Article with impact factor
Kudrnáčová Michaela, Hamplová Dana. 2022. „Social Jetlag in the Context of Work and Family.“ Sociológia 54 (2): 295 – 324. Available from:

Social Jetlag in the Context of Work and Family. By definition, social jetlag – a misalignment between the social and biological time – is closely linked to social obligations that conflict with the individual’s chronotype. It is a widespread phenomenon and is linked to various negative health, cognitive, and psychological outcomes. Although there are studies on social jetlag, they are mostly dominated by biomedical approaches. Therefore, the presented study aims to explore the link between social jetlag and work and family status from an original social perspective. The study explores the link between the magnitude of social jetlag and factors related to the type of occupation and selected family obligations using a representative Czech sample. Using the 4th wave of the Czech Household Panel Survey (CHPS), secondary data analysis in Stata 16 was performed. A sample of 1,441 employed and self-employed respondents was included in the analysis.
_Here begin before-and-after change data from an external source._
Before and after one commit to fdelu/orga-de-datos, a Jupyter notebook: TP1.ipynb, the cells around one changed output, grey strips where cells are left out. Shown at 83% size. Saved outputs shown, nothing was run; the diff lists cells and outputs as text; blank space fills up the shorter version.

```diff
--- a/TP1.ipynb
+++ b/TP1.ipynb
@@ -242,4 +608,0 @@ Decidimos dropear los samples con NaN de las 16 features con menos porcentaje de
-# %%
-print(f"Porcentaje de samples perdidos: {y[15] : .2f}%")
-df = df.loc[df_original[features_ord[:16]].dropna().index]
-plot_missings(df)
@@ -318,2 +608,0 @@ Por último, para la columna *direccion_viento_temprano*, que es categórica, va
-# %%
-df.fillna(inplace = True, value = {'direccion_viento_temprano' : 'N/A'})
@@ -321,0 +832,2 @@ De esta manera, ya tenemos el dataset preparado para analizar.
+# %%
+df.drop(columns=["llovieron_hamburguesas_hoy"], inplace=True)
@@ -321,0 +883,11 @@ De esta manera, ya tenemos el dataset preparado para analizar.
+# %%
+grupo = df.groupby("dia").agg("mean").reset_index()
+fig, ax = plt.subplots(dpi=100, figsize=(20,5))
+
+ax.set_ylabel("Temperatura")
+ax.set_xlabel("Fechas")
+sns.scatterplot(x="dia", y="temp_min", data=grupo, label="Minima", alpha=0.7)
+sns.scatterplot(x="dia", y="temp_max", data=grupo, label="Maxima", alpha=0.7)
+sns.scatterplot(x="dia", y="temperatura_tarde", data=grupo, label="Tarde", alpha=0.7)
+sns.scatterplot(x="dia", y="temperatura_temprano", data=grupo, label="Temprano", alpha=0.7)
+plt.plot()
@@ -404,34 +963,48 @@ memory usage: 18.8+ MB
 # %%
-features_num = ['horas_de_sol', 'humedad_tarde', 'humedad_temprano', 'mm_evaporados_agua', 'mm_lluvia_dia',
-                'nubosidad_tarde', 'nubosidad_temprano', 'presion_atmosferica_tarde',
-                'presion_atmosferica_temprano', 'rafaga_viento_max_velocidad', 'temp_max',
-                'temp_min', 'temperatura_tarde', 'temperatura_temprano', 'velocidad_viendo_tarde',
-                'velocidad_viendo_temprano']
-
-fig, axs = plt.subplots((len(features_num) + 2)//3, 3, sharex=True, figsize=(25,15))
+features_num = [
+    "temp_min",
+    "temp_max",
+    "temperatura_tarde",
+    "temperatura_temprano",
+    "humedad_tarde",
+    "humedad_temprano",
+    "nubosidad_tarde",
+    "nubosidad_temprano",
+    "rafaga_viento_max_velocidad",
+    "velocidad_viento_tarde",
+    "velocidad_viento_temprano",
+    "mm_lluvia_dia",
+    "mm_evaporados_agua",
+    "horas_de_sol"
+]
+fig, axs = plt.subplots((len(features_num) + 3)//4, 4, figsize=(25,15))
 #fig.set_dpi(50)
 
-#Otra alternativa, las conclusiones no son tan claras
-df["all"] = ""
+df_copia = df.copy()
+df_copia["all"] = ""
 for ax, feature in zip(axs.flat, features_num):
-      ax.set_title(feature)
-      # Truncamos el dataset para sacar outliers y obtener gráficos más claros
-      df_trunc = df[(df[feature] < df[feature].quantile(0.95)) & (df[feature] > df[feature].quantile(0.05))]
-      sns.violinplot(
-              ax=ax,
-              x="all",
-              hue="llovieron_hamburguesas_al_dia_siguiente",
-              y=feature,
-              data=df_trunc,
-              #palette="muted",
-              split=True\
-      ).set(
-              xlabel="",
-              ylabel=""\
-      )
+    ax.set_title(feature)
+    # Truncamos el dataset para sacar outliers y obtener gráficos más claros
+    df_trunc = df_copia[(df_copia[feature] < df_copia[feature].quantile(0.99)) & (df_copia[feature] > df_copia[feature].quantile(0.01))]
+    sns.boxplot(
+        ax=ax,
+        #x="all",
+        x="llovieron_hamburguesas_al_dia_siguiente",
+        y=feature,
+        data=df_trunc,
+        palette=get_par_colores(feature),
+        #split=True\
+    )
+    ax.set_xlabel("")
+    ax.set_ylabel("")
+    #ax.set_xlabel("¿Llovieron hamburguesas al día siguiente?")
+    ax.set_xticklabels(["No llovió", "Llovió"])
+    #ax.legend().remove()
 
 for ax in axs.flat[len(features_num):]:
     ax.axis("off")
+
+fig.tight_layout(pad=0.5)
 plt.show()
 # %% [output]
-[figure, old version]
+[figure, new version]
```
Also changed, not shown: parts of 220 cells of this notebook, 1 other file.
The multilevel mixed-effects modelling was used to control for members of the same household. Model fit was evaluated by likelihood ratio test and BIC. Self-employed individuals are less likely to experience social jetlag than employees. Professional classes are least likely to suffer from social jetlag. Lower occupational classes experience more severe social jetlag, but its severity is moderated by self-employment. If self-employed, the routine manual and nonmanual workers do not experience significantly larger social jetlag than professionals. In contrast to occupation, we found no evidence that family status, such as co-residential partnership, contributes to the severity of social jetlag. Working parents of small children experience lower social jetlag than childless individuals. In conclusion, our results demonstrate that social jetlag is more closely linked to the type of work than to the family status.

Share this page